ACTIVITY: Some lines in the entries contain the word "page". Copy all of them.

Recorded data
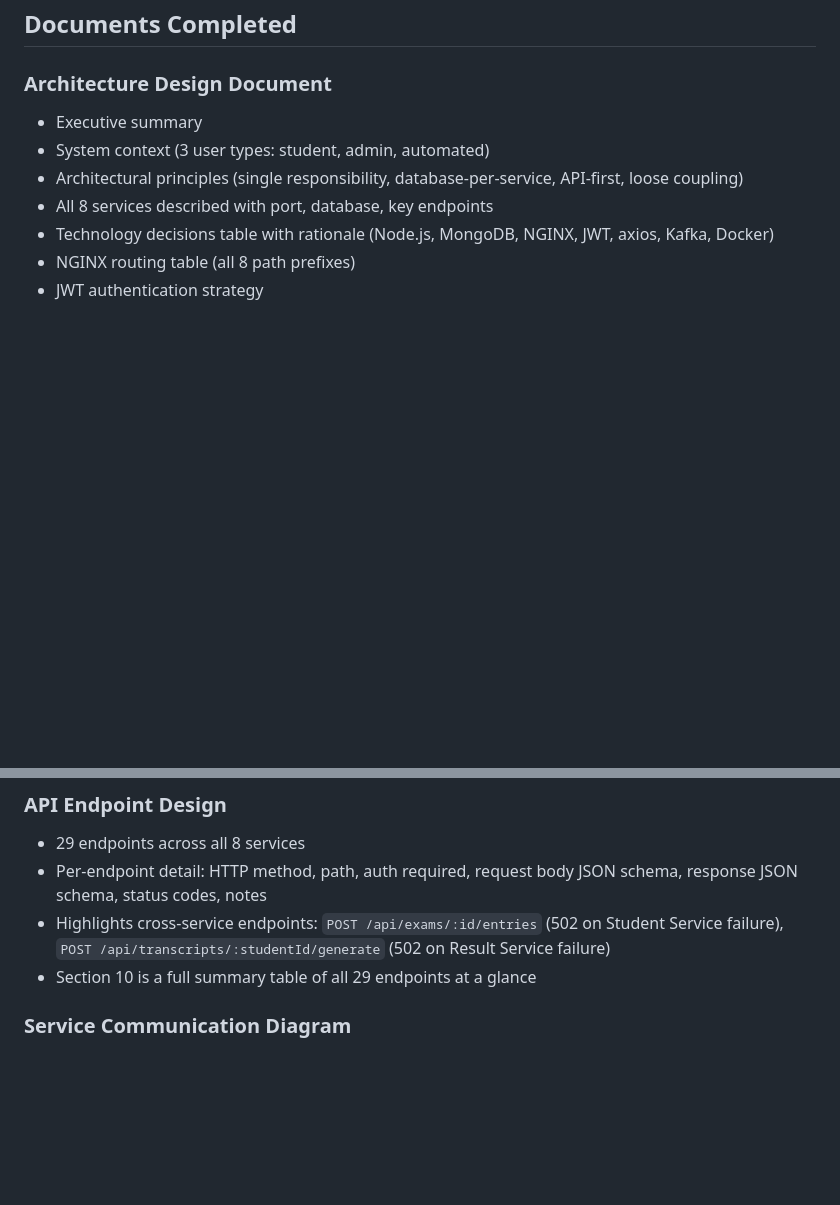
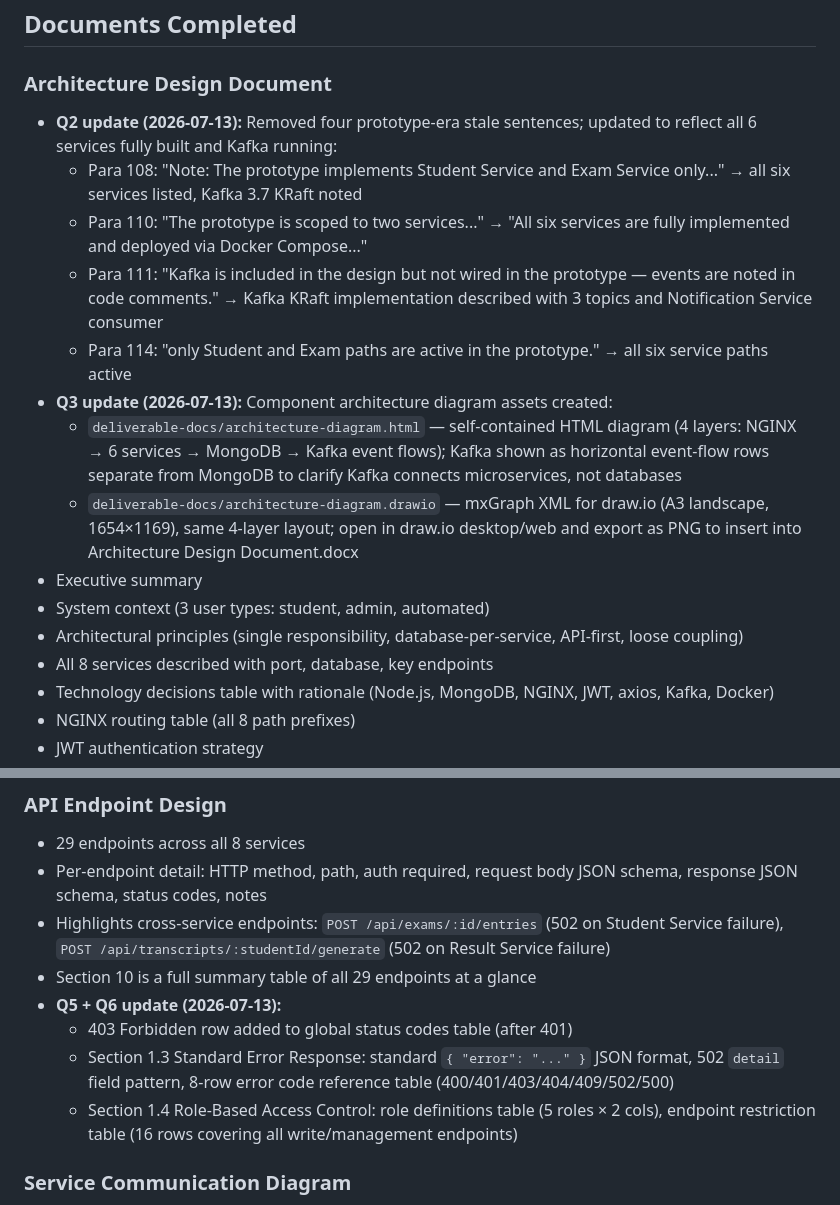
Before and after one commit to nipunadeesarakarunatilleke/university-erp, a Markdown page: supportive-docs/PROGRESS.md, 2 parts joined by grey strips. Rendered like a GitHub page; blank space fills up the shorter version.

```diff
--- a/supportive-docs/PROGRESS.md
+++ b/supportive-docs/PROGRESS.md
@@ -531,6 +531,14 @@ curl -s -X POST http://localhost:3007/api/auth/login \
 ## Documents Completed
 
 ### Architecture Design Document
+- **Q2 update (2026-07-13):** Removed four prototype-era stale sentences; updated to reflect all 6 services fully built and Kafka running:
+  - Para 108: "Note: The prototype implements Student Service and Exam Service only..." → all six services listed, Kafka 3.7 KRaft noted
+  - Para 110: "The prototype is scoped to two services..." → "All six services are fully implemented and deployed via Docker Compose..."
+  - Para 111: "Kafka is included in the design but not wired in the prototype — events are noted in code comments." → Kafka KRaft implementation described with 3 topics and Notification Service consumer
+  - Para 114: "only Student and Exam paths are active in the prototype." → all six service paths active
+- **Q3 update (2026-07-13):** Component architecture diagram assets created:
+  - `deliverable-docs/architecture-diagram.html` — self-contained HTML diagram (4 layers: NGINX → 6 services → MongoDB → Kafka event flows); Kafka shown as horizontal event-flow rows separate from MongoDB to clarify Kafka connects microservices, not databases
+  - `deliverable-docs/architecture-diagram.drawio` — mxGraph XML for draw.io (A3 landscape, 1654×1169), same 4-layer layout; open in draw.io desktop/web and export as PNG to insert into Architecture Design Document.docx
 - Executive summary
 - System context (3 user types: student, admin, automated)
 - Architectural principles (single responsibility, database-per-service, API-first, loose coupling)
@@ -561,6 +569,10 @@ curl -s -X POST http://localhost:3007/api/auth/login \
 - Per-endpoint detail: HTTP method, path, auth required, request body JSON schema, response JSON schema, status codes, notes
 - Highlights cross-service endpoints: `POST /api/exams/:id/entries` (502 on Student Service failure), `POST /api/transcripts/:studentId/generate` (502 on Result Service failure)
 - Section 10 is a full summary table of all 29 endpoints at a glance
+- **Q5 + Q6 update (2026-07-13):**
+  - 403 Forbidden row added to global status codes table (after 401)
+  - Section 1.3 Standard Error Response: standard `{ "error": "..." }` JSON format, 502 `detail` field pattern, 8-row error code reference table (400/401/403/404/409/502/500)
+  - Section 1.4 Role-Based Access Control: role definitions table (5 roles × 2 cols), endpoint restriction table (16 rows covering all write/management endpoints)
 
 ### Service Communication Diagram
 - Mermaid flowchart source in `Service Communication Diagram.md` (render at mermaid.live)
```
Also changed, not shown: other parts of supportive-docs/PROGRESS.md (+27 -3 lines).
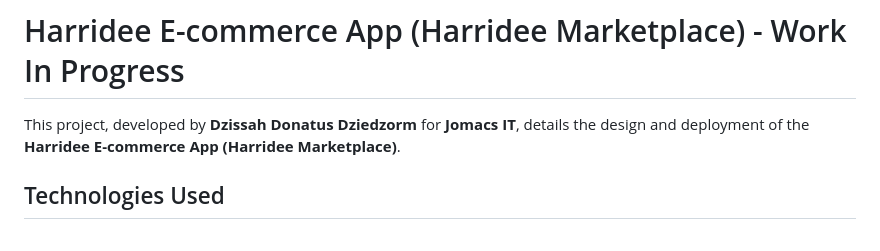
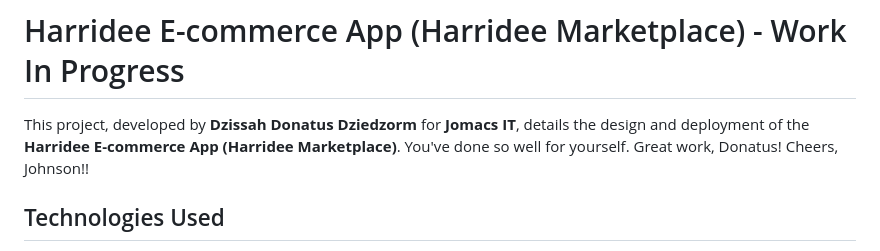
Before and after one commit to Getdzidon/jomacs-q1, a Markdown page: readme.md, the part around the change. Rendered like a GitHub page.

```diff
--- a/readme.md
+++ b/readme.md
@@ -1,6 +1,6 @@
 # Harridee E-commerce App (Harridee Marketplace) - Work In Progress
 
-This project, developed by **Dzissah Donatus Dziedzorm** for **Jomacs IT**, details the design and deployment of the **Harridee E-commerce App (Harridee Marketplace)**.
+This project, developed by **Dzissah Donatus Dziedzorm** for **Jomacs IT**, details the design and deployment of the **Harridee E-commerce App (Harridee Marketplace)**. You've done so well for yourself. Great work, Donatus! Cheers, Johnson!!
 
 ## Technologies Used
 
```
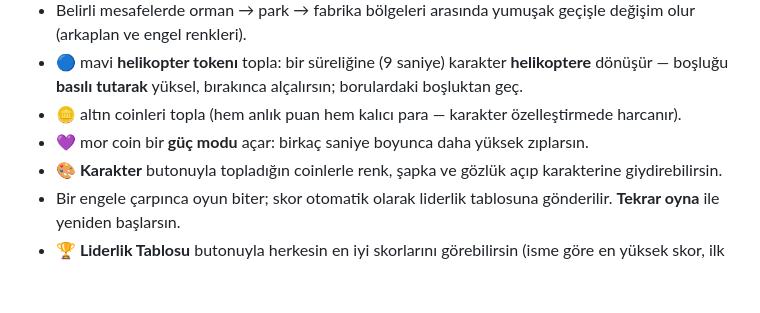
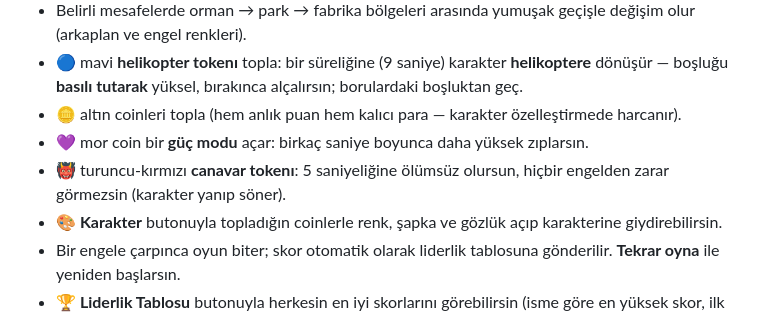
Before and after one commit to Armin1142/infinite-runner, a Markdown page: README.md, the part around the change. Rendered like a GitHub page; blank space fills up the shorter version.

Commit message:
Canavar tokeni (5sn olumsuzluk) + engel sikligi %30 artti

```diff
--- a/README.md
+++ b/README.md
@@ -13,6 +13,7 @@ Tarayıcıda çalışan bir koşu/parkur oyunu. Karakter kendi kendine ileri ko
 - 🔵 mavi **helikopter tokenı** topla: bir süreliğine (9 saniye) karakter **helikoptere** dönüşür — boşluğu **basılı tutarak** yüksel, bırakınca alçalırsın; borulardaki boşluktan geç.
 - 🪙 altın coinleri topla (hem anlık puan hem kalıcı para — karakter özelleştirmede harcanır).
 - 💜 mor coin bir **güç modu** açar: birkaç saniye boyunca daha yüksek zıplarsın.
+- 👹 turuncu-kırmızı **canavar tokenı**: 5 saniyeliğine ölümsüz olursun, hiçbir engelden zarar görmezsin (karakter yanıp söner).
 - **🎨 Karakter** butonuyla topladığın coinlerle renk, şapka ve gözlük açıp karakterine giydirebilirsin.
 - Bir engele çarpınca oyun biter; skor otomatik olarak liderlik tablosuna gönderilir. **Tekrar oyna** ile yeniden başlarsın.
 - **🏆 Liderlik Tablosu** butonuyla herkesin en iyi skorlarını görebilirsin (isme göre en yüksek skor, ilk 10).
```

EXERCISE SOLUTION:
Before and after one commit to nipunadeesarakarunatilleke/university-erp, a Markdown page: supportive-docs/PROGRESS.md, 2 parts joined by grey strips. Rendered like a GitHub page; blank space fills up the shorter version.
Before and after one commit to Getdzidon/jomacs-q1, a Markdown page: readme.md, the part around the change. Rendered like a GitHub page.
Before and after one commit to Armin1142/infinite-runner, a Markdown page: README.md, the part around the change. Rendered like a GitHub page; blank space fills up the shorter version.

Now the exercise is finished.